    Thursday’s incident — the project’s second tunnel collapse in two months — was followed by public appeals for an exhaustive investigation into the subway company. In May, five construction workers were trapped following a cave-in on a separate line under construction. They were all later confirmed dead.

    In late June, a subcontractor on the line where the collapse occurred stoked fear among the public by coming forward with allegations of illegal subcontracting and substandard construction. The whistleblower, Liu Feiyun, claimed to be responsible for the project’s power supply.

    In an interview with The Beijing News, Liu said that the construction project’s contractor, China Gezhouba Group Electric Power Co. Ltd., had illegally subcontracted the installation of the site’s power system at least three times since breaking ground in March. He also alleged that, to cut costs, the contractor had not been adhering to industry standards or the project’s specifications: The thickness of the concrete foundation, Liu claimed, had been reduced by 10 centimeters.

    After the exposé, the metro company launched an investigation that confirmed Liu’s allegations of illegal subcontracting. However, regarding the claims of insufficient or inappropriate building materials being used, the investigation acknowledged only the problem of “uneven thickness.” Though China Gezhouba Group denied being involved in illegal construction, it vowed to make rectifications.

    According to the results of the investigation, Qingdao Metro blacklisted the contractor and demanded that it pay 1 million yuan ($145,000) in compensation.

    Qingdao Metro had not responded to Sixth Tone’s inquiry about whether Thursday’s collapse had been related to the alleged construction problems by time of publication.

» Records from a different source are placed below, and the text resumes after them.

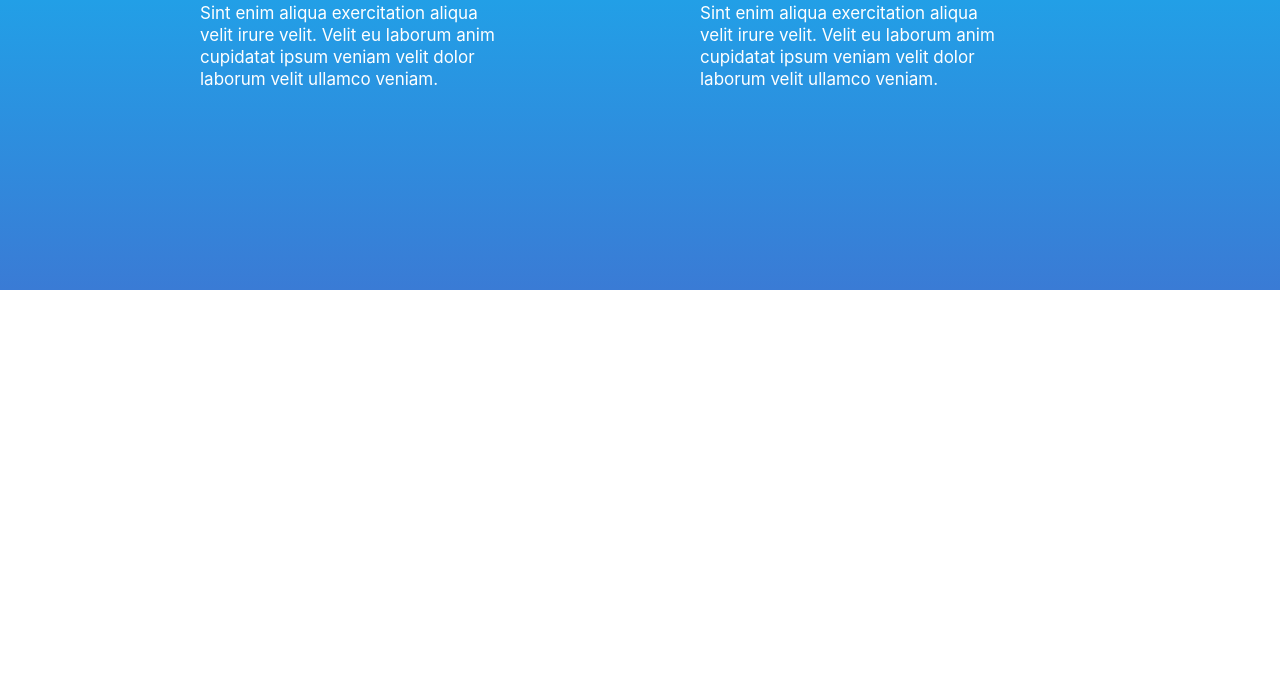
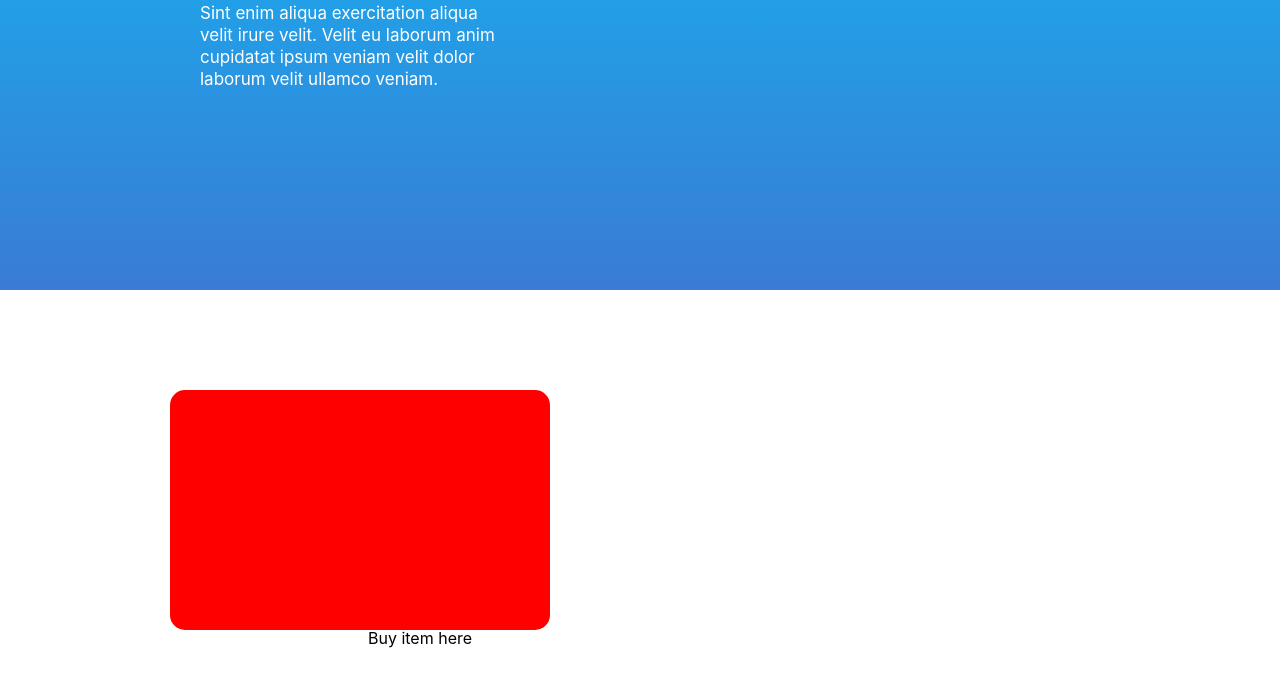
Before and after one commit to brad-morrison/SiblingsReunited.org.uk-v2, a Gatsby site: page / in a window 1280 px wide. Shown: the part 508-1194 px from the top of the page. Before the commit the page ends 898 px from the top, so only its background shows below. Built offline with nearby package versions, Linux system fonts and the light colour scheme; Gatsby itself is replaced by a stand-in of ours.

Commit message:
additions

```diff
--- a/src/components/sections/HeroSection.js
+++ b/src/components/sections/HeroSection.js
@@ -7,16 +7,6 @@ function HeroSection() {
   return (
     <Wrapper>
       <ContentWrapper>
-        <TextWrapper>
-          <Title>
-            STAR <br /> Siblings Reunited
-          </Title>
-          <Description>
-            Sint enim aliqua exercitation aliqua velit irure velit. Velit eu
-            laborum anim cupidatat ipsum veniam velit dolor laborum velit
-            ullamco veniam.
-          </Description>
-        </TextWrapper>
         <TextWrapper>
           <Title>
             STAR <br /> Siblings Reunited
--- /dev/null
+++ b/src/components/sections/StoreCarousel.js
@@ -0,0 +1,52 @@
+import React from "react"
+import styled from "styled-components"
+import { H1, MediumText } from "../styles/TextStyles"
+
+function StoreCarousel() {
+  return (
+    <Wrapper>
+      <ContentWrapper>
+        <CarouselItem>
+          <CarouselThumbnail></CarouselThumbnail>
+          <CarouselText>
+            <h3>Buy item here</h3>
+          </CarouselText>
+        </CarouselItem>
+      </ContentWrapper>
+    </Wrapper>
+  )
+}
+
+export default StoreCarousel
+
+const Wrapper = styled.div`
+  position: relative;
+`
+
+const ContentWrapper = styled.div`
+  max-width: 980px;
+  margin: 100px auto;
+  padding: 0 20px;
+
+  display: grid;
+  grid-template-columns: 500px auto;
+  gap: 0px;
+
+  @media (max-width: 768px) {
+    grid-template-columns: auto;
+    gap: 30px;
+  }
+`
+
+const CarouselItem = styled.div``
+
+const CarouselThumbnail = styled.div`
+  background-color: red;
+  width: 380px;
+  height: 240px;
+  border-radius: 15px;
+`
+
+const CarouselText = styled.div`
+  text-align: center;
+`
--- a/src/pages/index.js
+++ b/src/pages/index.js
@@ -6,11 +6,13 @@ import Layout from "../components/layout"
 import Seo from "../components/seo"
 import * as styles from "../components/index.module.css"
 import HeroSection from "../components/sections/HeroSection"
+import StoreCarousel from "../components/sections/StoreCarousel"
 
 const IndexPage = () => (
   <Layout>
     <Seo title="Home" />
     <HeroSection />
+    <StoreCarousel />
   </Layout>
 )
 
```
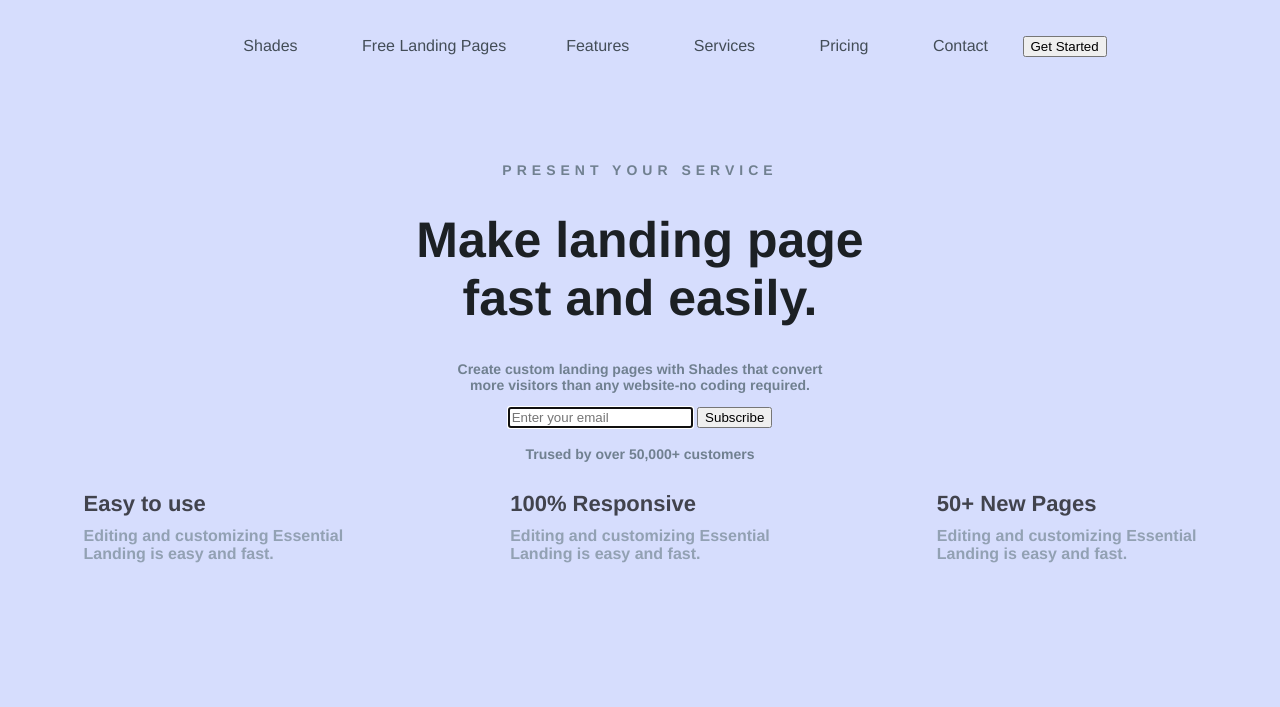
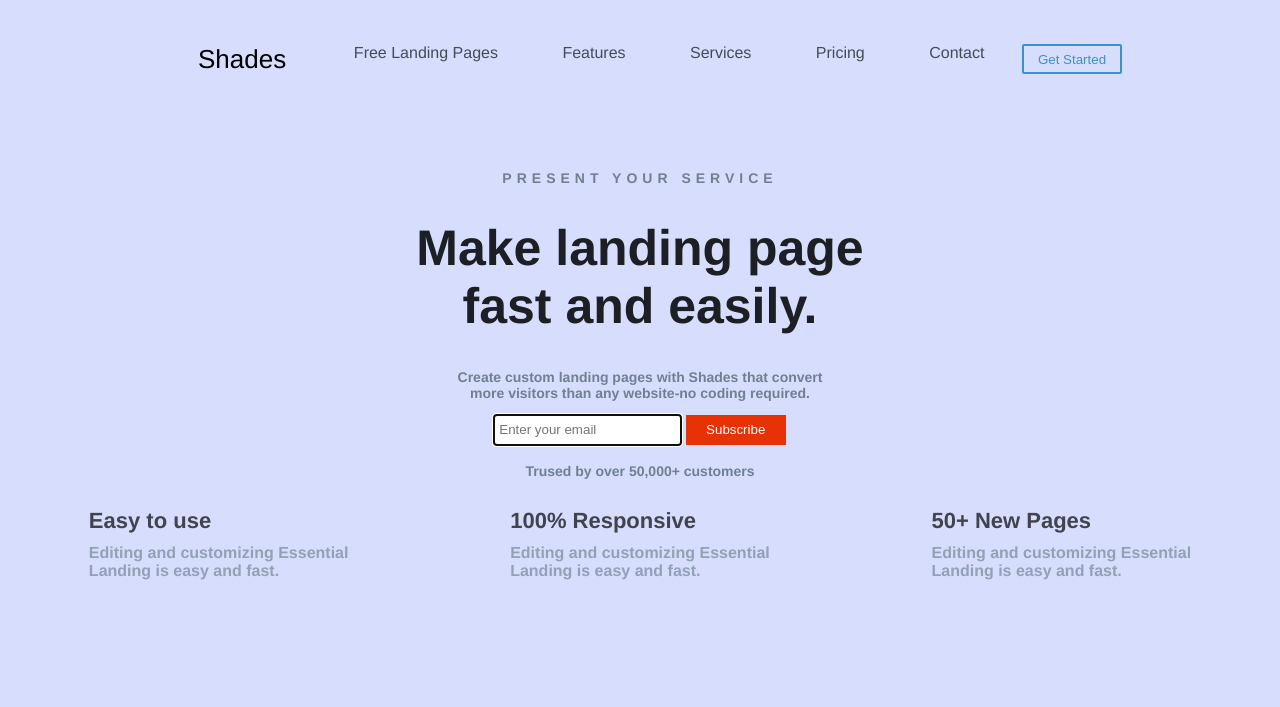
Before and after one commit to RafaelloJ1979/MyFirstTask, a plain HTML site: page index.html in a window 1280 px wide. Drawn offline with Linux system fonts and the light colour scheme.

Commit message:
stylizacja ptczycisku

```diff
--- a/index.html
+++ b/index.html
@@ -14,13 +14,13 @@
         <nav>
             <div class="nav1">
                 <ol>
-                    <li><a href="#shades" </a>Shades</li>
-                    <li><a href="#flp">Free Landing Pages</a>
+                    <li id="s"><a href="#shades" ></a>Shades</li>
+                    <li><a href="#flp">Free Landing Pages</a></li>
                     <li><a href="#features">Features</a></li>
                     <li><a href="#service">Services</a></li>
                     <li><a href="#pricing">Pricing</a></li>
                     <li><a href="#contact">Contact</a></li>
-                    <button>Get Started</button>
+                    <button id="get">Get Started</button>
                 </ol>
             </div>
         </nav>
@@ -33,7 +33,7 @@
             </h3>
             <form>
                 <input placeholder="Enter your email" type="email" autofocus>
-                <button>Subscribe</button>
+                <button type="submit">Subscribe</button>
                 <h4>Trused by over 50,000+ customers</h4>
             </form>
         </main>
--- a/style.css
+++ b/style.css
@@ -3,21 +3,48 @@
 body{
     background-color: rgba(209, 217, 253, 0.89);
     font-family: 'Franklin Gothic Medium', 'Arial Narrow', Arial, sans-serif;
-    position: relative;
-    height: 100%;
-    margin: 0; im !important;
 }
 
 #container{
+    margin-left: auto;
+    margin-right: auto;
+}
 
+#s{
+    font-size: 26px;
+    float: left;
+    margin-left: 150px;
+}
+
+#get{
+    border: 2px solid rgb(59, 147, 197);
+    background: none;
+    color: rgb(59, 147, 197);
+    border-radius: 2px;
+    width: 100px;
+    height: 30px;
+    float: right;
+    margin-right: 150px;
+}
+
+button{
+    background: #e63205;
+    color: white;
+    width: 100px;
+    height: 30px;
+    border: none;
+}
+
+input{
+    height: 30px;
+    border: none;
+    padding: 5px;
 }
 
 nav{
     text-align: center;
     padding-top: 20px;
     height: 150px;
-
-
 }
 
 ol > li {
@@ -86,5 +113,4 @@ h4{
     bottom: 0;
     margin-bottom: 0;
     margin-top: 10px;
-
 }
```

    Editor: David Paulk.

    (Header image: A train runs along the Line 11 metro in Qingdao, Shandong province, March 17, 2018. IC)